Sqirl’s Jessica Koslow — beloved in Los Angeles for her signature ricotta toast and sorrel rice bowl — has thrown down the avocado toast gauntlet. In a feature on some of that sunny town’s best versions, Koslow tells the Times, “It’s easy for me to say Los Angeles has an avocado toast game because we have really extremely delicious avocados ... If I was in New York, I wouldn’t be making avocado toast.”
Well, well, well. . . That’s a pretty strong statement, though understandable with her coming from the California ethos of eating local. But can New Yorkers not have their avocado toast and eat it, too? Especially since if you’re looking at many restaurant menus, it’s clear that New Yorkers have decided that local is overrated.
If you ask Eater critic Ryan Sutton, Koslow is just plain wrong. In his recent Atla review, he waxed poetic on the all-day Mexican restaurant’s version, writing:

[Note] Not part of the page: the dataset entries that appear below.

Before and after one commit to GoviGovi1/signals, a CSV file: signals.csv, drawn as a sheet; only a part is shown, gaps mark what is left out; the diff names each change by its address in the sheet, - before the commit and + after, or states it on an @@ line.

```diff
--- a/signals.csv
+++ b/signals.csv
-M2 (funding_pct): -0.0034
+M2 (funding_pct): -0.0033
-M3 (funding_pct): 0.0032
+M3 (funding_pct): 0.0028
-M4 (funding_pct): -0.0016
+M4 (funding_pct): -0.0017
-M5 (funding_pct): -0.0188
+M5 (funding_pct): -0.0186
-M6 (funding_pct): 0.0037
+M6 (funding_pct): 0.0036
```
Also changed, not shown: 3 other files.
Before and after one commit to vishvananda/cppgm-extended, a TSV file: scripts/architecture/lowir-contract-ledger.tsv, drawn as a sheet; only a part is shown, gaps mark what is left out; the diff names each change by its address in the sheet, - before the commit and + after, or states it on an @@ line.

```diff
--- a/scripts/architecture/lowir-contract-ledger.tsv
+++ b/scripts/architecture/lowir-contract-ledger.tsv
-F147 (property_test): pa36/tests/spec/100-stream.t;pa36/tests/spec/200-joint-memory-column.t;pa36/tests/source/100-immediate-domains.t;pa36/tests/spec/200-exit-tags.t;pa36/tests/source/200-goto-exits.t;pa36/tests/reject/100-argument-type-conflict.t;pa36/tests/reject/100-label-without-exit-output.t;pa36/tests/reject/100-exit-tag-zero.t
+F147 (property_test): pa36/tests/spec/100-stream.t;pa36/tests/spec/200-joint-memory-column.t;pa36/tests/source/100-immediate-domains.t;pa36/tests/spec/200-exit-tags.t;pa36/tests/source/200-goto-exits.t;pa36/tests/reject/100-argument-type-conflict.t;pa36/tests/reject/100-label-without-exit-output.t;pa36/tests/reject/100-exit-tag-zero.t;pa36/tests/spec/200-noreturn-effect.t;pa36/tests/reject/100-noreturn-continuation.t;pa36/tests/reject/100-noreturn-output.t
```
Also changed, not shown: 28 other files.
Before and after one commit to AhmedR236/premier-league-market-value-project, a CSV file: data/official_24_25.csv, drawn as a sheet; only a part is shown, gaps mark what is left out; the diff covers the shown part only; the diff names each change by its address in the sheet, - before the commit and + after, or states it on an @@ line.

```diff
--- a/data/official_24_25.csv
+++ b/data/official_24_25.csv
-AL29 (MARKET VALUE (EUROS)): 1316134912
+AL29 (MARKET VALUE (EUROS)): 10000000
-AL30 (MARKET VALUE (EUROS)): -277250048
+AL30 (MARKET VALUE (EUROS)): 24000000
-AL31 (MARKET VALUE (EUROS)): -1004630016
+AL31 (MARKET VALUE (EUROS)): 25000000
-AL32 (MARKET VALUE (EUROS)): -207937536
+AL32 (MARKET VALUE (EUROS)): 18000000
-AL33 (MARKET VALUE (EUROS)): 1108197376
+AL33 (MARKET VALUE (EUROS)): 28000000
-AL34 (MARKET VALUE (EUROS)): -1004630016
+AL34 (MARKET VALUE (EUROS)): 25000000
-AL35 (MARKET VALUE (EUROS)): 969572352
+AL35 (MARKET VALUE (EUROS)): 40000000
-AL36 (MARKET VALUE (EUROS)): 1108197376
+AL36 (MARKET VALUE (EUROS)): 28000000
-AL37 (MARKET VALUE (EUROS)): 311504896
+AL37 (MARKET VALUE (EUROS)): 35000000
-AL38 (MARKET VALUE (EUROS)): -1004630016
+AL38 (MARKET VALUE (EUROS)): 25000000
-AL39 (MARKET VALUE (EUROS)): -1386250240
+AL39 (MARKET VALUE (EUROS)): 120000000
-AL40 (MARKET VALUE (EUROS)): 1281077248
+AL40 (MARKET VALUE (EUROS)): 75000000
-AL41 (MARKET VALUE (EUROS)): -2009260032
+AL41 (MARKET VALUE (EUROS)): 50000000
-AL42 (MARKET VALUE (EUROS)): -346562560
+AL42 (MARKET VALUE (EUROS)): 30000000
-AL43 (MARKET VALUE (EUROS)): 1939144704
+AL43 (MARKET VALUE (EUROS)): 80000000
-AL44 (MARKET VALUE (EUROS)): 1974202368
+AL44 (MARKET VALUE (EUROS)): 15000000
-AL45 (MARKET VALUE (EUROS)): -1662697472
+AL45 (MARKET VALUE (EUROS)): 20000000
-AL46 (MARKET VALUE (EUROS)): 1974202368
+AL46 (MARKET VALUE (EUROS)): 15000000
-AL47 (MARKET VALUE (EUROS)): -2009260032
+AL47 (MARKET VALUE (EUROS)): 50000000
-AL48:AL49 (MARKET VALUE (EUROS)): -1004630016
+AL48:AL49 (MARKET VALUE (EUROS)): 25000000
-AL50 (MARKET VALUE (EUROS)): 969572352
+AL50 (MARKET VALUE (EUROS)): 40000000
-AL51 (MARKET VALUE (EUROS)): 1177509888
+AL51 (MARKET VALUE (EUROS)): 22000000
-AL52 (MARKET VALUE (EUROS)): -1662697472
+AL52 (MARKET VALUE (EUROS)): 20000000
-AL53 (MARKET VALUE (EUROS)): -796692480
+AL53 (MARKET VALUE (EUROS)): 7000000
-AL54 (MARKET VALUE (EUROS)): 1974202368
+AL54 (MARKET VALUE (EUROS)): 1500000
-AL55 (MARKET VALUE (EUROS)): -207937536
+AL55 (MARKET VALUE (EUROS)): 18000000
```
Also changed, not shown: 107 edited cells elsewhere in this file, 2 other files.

Atla’s best dish is somehow the avocado toast, that typically overpriced brunch dish that pales in comparison to the cheaper, tastier, more bespoke versions you can make at home. Soto-Innes [the chef] turns a thick slice of ciabatta into a veritable vegetarian buffet, smearing it with goat cheese, guacamole, onions, and tomatoes ranging in color from red to green to purple to yellow. It’s a shockingly balanced blend of fat, funk, salt, and acid, with leaves of cilantro and slices of jalapeño that impart verdant fragrance with aggressive heat.
The truth is, avocado toast likely is better out in California, where much of America’s produce originates. But that doesn’t preclude it from being good here — just ask the people in line at Brooklyn’s all-avocado bar.